- **PROBLEM REQUIREMENTS**: Your task is to copy each line of the material that includes "ThemeProvider".
• • •
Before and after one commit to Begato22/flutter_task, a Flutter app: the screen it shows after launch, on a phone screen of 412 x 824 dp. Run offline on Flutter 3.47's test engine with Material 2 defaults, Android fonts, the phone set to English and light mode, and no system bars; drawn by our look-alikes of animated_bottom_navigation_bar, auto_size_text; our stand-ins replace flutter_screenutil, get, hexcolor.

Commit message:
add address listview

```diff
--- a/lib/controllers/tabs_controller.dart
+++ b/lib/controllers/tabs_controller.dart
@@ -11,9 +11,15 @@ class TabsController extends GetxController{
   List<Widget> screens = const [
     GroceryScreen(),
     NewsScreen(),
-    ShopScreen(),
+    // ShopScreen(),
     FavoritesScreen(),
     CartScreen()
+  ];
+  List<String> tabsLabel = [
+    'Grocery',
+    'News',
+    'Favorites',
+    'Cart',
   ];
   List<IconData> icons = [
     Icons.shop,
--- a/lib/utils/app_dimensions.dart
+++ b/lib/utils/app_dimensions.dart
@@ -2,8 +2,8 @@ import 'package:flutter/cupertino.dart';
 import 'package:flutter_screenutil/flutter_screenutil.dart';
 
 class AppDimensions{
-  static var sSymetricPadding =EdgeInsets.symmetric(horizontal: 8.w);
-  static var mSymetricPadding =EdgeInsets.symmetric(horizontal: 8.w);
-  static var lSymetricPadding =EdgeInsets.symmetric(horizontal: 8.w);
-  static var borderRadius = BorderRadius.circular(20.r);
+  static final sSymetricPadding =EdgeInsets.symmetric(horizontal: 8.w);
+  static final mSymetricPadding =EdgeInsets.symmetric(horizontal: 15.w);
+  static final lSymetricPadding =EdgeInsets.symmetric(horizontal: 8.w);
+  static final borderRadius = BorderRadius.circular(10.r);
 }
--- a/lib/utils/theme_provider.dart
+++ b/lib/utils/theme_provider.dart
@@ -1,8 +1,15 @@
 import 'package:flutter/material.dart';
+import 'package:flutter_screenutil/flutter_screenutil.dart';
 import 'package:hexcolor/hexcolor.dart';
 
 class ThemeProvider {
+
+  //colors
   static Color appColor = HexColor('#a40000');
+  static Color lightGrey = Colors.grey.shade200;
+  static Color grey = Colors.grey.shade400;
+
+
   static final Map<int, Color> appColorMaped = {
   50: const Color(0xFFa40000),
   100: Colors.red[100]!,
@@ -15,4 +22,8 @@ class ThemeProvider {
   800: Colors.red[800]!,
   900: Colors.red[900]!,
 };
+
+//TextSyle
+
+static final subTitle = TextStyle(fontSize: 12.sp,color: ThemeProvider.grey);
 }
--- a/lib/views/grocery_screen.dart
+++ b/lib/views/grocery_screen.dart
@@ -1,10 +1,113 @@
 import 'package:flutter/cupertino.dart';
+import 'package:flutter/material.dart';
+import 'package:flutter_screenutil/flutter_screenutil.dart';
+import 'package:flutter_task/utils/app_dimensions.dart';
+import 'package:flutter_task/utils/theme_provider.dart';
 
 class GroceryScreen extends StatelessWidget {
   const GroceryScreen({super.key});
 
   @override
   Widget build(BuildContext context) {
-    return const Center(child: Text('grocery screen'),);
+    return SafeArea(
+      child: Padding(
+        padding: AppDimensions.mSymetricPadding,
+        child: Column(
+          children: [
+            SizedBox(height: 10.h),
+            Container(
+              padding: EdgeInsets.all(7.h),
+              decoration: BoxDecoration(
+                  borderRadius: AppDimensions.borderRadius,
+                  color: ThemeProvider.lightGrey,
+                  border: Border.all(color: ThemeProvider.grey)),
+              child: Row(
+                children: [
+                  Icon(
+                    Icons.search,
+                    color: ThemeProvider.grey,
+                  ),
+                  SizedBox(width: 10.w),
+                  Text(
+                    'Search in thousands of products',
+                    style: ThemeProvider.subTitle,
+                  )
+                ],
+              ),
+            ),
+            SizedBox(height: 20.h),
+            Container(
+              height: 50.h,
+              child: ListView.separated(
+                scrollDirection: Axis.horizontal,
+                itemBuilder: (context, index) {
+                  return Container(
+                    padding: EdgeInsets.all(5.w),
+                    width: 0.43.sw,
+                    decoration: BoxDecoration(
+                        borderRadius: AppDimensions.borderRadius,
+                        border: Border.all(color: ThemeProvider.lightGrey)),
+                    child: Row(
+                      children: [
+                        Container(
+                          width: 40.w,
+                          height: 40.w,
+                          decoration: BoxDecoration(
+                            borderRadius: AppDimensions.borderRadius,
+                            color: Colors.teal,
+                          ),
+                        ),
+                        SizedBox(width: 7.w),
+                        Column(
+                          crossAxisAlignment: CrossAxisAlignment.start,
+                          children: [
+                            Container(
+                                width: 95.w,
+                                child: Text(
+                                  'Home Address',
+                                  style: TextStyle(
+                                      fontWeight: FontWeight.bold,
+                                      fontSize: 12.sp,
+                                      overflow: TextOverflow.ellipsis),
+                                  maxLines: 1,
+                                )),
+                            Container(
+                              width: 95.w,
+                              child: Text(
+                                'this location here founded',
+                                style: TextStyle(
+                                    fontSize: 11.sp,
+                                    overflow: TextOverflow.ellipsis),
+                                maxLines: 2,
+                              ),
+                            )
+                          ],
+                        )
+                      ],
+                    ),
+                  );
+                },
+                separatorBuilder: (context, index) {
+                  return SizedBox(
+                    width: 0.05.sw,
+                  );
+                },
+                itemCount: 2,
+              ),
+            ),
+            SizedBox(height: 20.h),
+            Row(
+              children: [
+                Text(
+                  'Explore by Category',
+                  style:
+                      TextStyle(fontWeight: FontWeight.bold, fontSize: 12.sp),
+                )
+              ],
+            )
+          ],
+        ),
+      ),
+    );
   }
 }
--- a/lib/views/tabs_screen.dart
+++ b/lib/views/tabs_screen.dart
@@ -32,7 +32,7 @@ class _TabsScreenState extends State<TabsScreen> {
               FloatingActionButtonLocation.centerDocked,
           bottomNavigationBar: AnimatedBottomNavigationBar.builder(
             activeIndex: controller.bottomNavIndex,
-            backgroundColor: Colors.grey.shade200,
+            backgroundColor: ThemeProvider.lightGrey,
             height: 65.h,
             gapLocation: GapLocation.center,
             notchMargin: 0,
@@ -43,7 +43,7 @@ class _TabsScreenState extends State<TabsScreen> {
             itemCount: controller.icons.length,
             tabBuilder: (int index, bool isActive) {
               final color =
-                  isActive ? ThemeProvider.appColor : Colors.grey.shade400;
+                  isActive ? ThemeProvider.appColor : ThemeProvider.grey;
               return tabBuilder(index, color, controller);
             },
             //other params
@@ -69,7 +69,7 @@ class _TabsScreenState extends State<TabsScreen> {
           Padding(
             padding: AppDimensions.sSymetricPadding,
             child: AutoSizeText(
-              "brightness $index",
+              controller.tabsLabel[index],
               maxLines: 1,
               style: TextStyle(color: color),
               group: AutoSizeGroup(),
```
• • •
- **REPLY**:
 class ThemeProvider {
@@ -15,4 +22,8 @@ class ThemeProvider {
+static final subTitle = TextStyle(fontSize: 12.sp,color: ThemeProvider.grey);
+                  color: ThemeProvider.lightGrey,
+                  border: Border.all(color: ThemeProvider.grey)),
+                    color: ThemeProvider.grey,
+                    style: ThemeProvider.subTitle,
+                        border: Border.all(color: ThemeProvider.lightGrey)),
+            backgroundColor: ThemeProvider.lightGrey,
-                  isActive ? ThemeProvider.appColor : Colors.grey.shade400;
+                  isActive ? ThemeProvider.appColor : ThemeProvider.grey;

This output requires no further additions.